Learning how to write a novel outline is very important as you’re creating the backbone of your book. If you don’t plan it and rather be a pantser all your life, then you’d mess up the potential if your work.
You’re here to learn how to write a novel outline. I assume you’re having a hard time crafting your story because you’re lost, apparently. You have this grand idea of a book concept, however, you aren’t sure what to do with it. You don’t know where to start and how to begin your first chapter.
I understand how it feels when you’re so disorganized and you don’t know where your book idea heads to. Normally, for a beginner novelist like you, writing a 60,000-word novel sounds overwhelming.
You have no idea where to start or how to start. Perhaps, you don’t know what chapter you’ll include you think is apt for the rising development in your story.
Why I Encourage You To Craft Your Novel Outline Before Writing Your Story?
This is how important to learn how to write a novel outline and I’ll teach you the process step-by-step in this post. Through learning each process, writing a novel won’t be as hard as you think it’d be. However, it won’t be as easy as you think.
Writing a novel requires a lot from you.
Time. Effort. Love.
A lot of it.
Even the award-winning author of 190 books, Jerry Jenkins, mentions, “It’s a good thing to determine early, you know. You’ll save yourself a lot of agony, starts and stops, frustration. There’s enough of that [pantsing] in novel writing already. No sense adding more when you don’t have to.”
I wrote 3 novels in one year in different genres I love. Historical Fiction. Mystery-Romance-Action. Gay Romance.
How did I manage to write them in 2018 alone?
How did I make the whole tedious work bearable amidst the stressful day as a freelancer and a housewife?
Incredibly, I endure the hurdles of writing my books and achieve my yearly goals. To write more novels within 365 1/4 days.
This is what I’m going to teach you in this post. A step-by-step process of how to write a novel outline as easy as I can and as clear as I can to guide you all the way down to the construction of your own novel outline for your own books.
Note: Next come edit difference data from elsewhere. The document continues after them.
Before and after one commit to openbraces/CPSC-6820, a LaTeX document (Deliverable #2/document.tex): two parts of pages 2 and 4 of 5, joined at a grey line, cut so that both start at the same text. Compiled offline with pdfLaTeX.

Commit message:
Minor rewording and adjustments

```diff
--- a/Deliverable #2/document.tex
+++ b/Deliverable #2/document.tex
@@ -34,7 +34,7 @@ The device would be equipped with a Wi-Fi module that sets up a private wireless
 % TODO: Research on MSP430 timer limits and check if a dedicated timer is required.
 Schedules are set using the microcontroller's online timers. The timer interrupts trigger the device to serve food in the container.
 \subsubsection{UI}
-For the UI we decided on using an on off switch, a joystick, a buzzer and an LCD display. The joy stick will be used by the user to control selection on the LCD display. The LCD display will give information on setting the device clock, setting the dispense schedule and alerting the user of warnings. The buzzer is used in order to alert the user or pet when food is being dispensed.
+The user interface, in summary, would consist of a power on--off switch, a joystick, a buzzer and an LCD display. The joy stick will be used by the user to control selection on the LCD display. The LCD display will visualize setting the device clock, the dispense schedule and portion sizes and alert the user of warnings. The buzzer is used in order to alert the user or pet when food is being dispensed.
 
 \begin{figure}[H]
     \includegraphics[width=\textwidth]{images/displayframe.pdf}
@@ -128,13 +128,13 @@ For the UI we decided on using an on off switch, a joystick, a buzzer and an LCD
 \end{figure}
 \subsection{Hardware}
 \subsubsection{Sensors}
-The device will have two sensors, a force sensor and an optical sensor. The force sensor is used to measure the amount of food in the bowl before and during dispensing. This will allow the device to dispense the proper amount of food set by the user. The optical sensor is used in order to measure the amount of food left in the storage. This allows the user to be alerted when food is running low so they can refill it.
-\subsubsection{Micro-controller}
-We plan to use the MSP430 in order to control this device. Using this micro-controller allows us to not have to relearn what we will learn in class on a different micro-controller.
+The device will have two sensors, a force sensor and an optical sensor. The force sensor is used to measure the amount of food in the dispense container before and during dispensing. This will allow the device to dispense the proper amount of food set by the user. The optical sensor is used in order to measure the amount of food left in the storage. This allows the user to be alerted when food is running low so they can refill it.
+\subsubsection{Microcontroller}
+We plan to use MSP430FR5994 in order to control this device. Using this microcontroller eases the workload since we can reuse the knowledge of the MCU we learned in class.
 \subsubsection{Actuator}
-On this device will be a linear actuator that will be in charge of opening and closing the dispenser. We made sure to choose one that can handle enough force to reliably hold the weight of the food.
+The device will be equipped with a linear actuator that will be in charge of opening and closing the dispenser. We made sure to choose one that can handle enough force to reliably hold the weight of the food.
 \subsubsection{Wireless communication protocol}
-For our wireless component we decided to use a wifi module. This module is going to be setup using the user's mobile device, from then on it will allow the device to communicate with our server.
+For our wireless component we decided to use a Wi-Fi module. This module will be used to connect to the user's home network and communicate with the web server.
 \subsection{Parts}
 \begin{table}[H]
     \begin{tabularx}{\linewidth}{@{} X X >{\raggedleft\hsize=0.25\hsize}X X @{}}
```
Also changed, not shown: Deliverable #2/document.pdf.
Are you ready?
Before we dig into the process, I’d like you to grab your FREE copy of my ebook “Save 1,000 Hours & Finish Your Novel” to give you an idea of what this post is about.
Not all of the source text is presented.